The first time I really enjoyed drinking was when I went down south with a group of pretty good friends. We weren’t super close, but they were all decent people. We drank Jaeger bombs and champagne, played ridiculous hide and seek, scratched each other’s hands in a bloody game of spoons, and passed the evening in wild delight. It was the first time I ever got so drunk that my reflexes were affected, and I was endlessly fascinated by the delayed response time: I’d wave my hand in front of my face and giggle that it took a split second for my hand to react to the command.
I still don’t really know what “drunk” means, but to me, I think of it as falling over when I try to walk, or having my response time dulled noticeably.
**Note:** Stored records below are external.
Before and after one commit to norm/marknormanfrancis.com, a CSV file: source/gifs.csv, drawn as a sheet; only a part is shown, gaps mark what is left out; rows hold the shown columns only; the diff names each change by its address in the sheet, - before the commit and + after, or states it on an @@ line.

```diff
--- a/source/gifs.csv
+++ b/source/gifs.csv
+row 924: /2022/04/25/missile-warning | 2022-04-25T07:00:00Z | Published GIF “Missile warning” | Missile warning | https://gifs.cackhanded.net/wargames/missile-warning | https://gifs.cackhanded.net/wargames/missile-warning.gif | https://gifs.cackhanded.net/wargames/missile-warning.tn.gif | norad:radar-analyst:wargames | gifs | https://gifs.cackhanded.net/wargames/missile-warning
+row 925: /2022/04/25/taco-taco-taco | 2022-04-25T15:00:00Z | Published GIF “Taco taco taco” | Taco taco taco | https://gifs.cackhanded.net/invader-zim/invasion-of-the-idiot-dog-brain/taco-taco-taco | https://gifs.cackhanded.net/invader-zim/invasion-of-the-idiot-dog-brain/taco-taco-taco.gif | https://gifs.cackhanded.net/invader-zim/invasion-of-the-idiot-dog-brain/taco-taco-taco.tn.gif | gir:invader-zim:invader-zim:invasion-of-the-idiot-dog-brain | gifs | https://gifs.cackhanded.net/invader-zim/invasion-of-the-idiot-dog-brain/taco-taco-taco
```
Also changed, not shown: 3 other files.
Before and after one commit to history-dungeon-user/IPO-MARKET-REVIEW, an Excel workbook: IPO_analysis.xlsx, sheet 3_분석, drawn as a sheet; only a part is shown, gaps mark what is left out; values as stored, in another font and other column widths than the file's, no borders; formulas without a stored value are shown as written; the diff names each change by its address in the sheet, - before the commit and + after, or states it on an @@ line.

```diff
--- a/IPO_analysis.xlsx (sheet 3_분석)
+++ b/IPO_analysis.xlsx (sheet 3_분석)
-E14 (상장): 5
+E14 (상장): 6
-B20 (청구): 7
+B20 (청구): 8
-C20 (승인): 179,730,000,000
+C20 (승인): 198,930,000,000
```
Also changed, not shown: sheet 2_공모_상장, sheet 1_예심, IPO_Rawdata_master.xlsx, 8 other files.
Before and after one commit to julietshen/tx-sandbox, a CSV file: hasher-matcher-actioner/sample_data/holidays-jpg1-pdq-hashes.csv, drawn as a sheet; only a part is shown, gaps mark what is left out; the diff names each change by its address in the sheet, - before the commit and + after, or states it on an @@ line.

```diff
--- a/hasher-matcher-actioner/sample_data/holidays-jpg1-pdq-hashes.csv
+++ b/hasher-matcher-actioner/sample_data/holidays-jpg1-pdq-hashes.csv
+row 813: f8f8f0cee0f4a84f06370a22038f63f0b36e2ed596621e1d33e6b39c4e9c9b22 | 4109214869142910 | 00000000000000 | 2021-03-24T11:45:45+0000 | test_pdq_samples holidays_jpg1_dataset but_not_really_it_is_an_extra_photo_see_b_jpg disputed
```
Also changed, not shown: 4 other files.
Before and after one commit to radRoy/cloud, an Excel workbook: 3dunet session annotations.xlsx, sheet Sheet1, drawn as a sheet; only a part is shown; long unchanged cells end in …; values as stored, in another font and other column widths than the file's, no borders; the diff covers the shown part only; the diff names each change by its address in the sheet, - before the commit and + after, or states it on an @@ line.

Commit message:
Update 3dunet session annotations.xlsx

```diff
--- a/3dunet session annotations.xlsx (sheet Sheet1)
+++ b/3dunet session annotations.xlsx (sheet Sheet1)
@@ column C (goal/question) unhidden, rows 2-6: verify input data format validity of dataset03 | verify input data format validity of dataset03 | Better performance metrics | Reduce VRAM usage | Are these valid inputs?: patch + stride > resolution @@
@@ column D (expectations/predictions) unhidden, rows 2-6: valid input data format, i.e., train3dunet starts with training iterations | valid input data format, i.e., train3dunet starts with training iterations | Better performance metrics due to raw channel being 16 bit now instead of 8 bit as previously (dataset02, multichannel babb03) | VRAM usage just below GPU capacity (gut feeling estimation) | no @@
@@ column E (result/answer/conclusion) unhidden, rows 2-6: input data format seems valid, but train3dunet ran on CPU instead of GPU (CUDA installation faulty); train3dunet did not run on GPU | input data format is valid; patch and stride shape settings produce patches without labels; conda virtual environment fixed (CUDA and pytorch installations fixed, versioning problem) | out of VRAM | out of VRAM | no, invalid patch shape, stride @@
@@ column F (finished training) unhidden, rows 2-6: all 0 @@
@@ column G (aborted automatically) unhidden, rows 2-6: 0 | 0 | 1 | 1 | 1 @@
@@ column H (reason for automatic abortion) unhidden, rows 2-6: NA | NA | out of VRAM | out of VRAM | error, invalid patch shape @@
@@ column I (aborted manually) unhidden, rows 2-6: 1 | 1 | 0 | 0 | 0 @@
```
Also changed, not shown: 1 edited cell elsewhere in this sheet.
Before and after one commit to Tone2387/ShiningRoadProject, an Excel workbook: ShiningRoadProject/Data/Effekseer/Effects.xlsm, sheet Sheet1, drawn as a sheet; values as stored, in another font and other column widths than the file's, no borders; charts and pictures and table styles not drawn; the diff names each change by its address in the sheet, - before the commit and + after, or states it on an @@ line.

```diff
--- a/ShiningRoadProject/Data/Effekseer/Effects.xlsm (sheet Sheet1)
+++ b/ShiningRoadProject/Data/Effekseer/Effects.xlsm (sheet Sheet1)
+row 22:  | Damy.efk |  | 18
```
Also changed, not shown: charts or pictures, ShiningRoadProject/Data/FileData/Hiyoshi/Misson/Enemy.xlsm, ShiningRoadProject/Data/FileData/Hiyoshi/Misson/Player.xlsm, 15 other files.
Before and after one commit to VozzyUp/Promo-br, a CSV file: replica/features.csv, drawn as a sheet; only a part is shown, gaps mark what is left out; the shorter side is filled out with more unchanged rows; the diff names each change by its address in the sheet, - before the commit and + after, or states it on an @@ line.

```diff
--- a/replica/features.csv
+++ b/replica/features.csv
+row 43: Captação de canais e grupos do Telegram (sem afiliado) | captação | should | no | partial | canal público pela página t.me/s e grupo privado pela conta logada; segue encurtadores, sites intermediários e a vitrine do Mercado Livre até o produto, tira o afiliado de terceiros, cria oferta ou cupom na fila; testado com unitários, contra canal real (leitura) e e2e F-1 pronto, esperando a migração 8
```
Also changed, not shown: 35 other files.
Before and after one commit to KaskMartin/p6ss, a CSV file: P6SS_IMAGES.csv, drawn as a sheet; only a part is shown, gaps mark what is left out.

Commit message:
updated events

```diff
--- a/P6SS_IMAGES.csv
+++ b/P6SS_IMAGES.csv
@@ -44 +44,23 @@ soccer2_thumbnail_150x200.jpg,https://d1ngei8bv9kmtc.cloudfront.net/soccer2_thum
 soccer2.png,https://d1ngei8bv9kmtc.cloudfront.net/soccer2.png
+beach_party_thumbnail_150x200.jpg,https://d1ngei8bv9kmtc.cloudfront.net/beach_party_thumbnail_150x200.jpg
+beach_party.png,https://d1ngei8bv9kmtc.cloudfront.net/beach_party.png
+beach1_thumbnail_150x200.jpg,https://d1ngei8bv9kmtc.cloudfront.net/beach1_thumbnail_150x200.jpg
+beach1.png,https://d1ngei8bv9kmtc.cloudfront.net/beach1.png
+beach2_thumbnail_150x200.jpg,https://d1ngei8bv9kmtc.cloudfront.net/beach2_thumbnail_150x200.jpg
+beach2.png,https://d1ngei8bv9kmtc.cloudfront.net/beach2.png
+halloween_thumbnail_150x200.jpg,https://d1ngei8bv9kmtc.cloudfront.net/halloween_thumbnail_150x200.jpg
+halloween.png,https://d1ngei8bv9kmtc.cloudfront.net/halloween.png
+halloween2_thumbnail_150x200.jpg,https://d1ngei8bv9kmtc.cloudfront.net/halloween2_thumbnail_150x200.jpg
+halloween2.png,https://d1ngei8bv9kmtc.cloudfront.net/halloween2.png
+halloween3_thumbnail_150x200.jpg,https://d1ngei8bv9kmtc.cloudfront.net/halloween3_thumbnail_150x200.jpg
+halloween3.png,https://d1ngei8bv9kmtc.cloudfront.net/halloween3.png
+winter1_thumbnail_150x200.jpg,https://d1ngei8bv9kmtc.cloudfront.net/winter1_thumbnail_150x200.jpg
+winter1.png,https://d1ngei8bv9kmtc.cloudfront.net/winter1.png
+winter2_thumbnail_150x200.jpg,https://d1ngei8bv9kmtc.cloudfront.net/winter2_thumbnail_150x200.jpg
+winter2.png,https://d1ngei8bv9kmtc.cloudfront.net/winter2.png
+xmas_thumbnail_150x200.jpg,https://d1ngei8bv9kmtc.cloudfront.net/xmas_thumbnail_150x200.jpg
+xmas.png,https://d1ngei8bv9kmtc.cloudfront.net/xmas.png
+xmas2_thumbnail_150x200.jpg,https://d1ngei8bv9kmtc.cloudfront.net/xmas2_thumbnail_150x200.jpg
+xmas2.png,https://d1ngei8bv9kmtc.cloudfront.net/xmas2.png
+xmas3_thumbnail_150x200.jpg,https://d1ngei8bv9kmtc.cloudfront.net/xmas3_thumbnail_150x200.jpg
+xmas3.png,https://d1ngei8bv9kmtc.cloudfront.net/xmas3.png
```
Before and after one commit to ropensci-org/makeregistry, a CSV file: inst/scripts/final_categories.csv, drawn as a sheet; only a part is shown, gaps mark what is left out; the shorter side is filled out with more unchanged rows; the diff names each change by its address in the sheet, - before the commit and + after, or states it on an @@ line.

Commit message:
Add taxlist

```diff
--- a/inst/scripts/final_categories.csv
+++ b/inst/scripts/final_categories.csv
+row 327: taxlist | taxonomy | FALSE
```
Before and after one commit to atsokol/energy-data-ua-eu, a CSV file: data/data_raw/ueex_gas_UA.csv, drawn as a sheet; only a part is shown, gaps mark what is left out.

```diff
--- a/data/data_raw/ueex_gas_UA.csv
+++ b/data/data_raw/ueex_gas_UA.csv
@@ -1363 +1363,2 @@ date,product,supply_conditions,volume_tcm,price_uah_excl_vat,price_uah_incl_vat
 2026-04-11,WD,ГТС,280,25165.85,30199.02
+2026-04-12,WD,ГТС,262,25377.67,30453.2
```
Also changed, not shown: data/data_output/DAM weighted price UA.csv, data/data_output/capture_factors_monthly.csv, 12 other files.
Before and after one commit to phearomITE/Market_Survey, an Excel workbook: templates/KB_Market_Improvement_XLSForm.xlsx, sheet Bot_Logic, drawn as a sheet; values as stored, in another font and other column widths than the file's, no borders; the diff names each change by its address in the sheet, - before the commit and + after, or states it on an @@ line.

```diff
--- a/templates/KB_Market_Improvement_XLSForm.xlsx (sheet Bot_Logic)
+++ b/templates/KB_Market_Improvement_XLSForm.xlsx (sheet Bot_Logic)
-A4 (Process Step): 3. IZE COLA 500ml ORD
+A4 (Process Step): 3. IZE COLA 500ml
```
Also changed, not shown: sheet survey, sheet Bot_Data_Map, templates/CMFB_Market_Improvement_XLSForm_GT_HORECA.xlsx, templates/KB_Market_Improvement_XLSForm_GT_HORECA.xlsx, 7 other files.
But I guess it’s true that while that may be my upper limit, there are certainly people who drink until they vomit or pass out, who have no memory of the night’s events. It’s kind of hard for me to conceptualise because I encounter such people so infrequently, and at a great distance.
But recently, I caught up with some friends for dinner, and (between the three of us) we just managed to polish off one glass of wine. I probably only drank a quarter of it, but even so I had trouble finding my feet when I stood up to leave, and decided I’d better let my friend drive. I have to say though, it was such a delightful evening. Everything seemed unreasonably funny, and I felt calm and happy and confident. Rather than changing my personality, the wine seemed to enhance my sense of self: like I could be more of myself without worrying about anything. To loosen some of that meticulous self-control I always strive to maintain.
And writing those words scares me a little. I can imagine how easy it would be for me to start using alcohol as a crutch in social situations. To chase that comfortable, relaxed high on a regular basis. I know from experience that I am prone to addiction, and I think it would be incredibly hard for me to stop drinking. That fear I have is important, because I know what’s at stake, and how easy it is to fall into that pit.
What does the fear say to me?
“Don’t drink! Alcohol is bad for you, and anyone who drinks is bad!”
“I don’t like being around people who are drunk. It’s scary, and I hate having to look after them.”
“One drink could lead to two, and two could lead to more, and then you’ll become a drunk, and that will be very hard for you and your family. You’ll be a disgrace, and no one will love you.”
“There are so many stories, from work and from the news, of people getting drunk and doing terrible things. Killing people, crashing cars. You don’t want to be like those people do you?”
(And, just while I’m thinking of it, the reasons I haven’t done illicit drugs are all of the above, plus the thought “You’ve heard of stories of people having bad reactions after using even once. You don’t want to take that chance do you? Especially if it results in a lifelong experience of psychosis?”)
Some of those fears are mine. Others belong to loved ones who have passed them to me. I don’t really know how to let go of them, but… I think I do. I want to be careful when drinking, but I also want to drink again. To enjoy delightful, maybe slightly wild adventures in safe and good company. To lean into what Cassio called the “custom of entertainment”, without ending up calling it “the enemy [that people put] in their mouths to steal away their brains! That we should, with joy, pleasance, revel, and applause, transform ourselves into beasts!” (Yes, I re-read Othello Act 2, Scene 3 just for those lines.)
I have many questions and no clear answers. If you enjoy drinking, or have overcome such worries yourself, I’d love to hear about it.